(Change detection data)
* * * * * * * * *

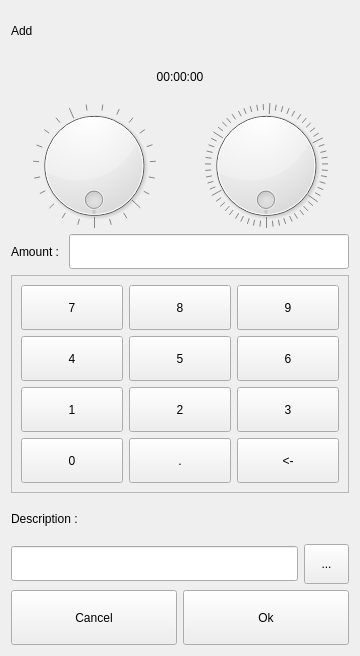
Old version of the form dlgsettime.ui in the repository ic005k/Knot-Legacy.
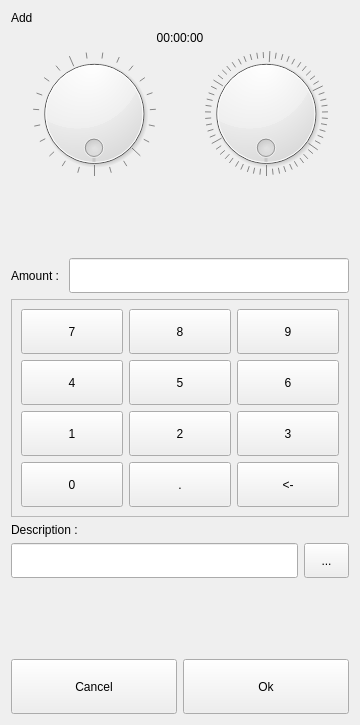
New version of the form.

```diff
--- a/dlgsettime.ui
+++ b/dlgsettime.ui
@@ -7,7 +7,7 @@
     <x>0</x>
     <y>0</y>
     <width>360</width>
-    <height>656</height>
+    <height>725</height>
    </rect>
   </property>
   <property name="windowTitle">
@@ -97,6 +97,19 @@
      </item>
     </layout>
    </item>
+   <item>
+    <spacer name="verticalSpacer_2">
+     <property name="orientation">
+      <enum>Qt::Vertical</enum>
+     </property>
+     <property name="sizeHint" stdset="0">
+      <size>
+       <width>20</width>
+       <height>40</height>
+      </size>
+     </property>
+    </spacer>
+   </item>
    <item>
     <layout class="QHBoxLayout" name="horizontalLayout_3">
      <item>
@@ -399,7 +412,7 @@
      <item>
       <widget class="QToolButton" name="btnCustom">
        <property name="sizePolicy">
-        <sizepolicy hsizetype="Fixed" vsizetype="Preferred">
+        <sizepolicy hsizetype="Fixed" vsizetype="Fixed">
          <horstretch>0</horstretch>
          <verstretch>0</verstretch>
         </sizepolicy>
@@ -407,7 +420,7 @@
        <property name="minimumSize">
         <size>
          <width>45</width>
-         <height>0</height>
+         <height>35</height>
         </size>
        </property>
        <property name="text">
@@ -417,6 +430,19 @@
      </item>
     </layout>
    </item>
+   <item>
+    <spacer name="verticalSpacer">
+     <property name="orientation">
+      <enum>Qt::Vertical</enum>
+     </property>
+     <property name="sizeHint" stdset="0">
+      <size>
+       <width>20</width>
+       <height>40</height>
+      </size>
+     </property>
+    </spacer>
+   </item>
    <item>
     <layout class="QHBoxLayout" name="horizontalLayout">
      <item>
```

* * * * * * * * *

__ABOUT THIS EXERCISE__: The data needs to be reproduced exactly, please, apart from its pictures.

__FINAL ANSWER__:
Old version of the form dlgsettime.ui in the repository ic005k/Knot-Legacy.
New version of the form.

```diff
--- a/dlgsettime.ui
+++ b/dlgsettime.ui
@@ -7,7 +7,7 @@
     <x>0</x>
     <y>0</y>
     <width>360</width>
-    <height>656</height>
+    <height>725</height>
    </rect>
   </property>
   <property name="windowTitle">
@@ -97,6 +97,19 @@
      </item>
     </layout>
    </item>
+   <item>
+    <spacer name="verticalSpacer_2">
+     <property name="orientation">
+      <enum>Qt::Vertical</enum>
+     </property>
+     <property name="sizeHint" stdset="0">
+      <size>
+       <width>20</width>
+       <height>40</height>
+      </size>
+     </property>
+    </spacer>
+   </item>
    <item>
     <layout class="QHBoxLayout" name="horizontalLayout_3">
      <item>
@@ -399,7 +412,7 @@
      <item>
       <widget class="QToolButton" name="btnCustom">
        <property name="sizePolicy">
-        <sizepolicy hsizetype="Fixed" vsizetype="Preferred">
+        <sizepolicy hsizetype="Fixed" vsizetype="Fixed">
          <horstretch>0</horstretch>
          <verstretch>0</verstretch>
         </sizepolicy>
@@ -407,7 +420,7 @@
        <property name="minimumSize">
         <size>
          <width>45</width>
-         <height>0</height>
+         <height>35</height>
         </size>
        </property>
        <property name="text">
@@ -417,6 +430,19 @@
      </item>
     </layout>
    </item>
+   <item>
+    <spacer name="verticalSpacer">
+     <property name="orientation">
+      <enum>Qt::Vertical</enum>
+     </property>
+     <property name="sizeHint" stdset="0">
+      <size>
+       <width>20</width>
+       <height>40</height>
+      </size>
+     </property>
+    </spacer>
+   </item>
    <item>
     <layout class="QHBoxLayout" name="horizontalLayout">
      <item>
```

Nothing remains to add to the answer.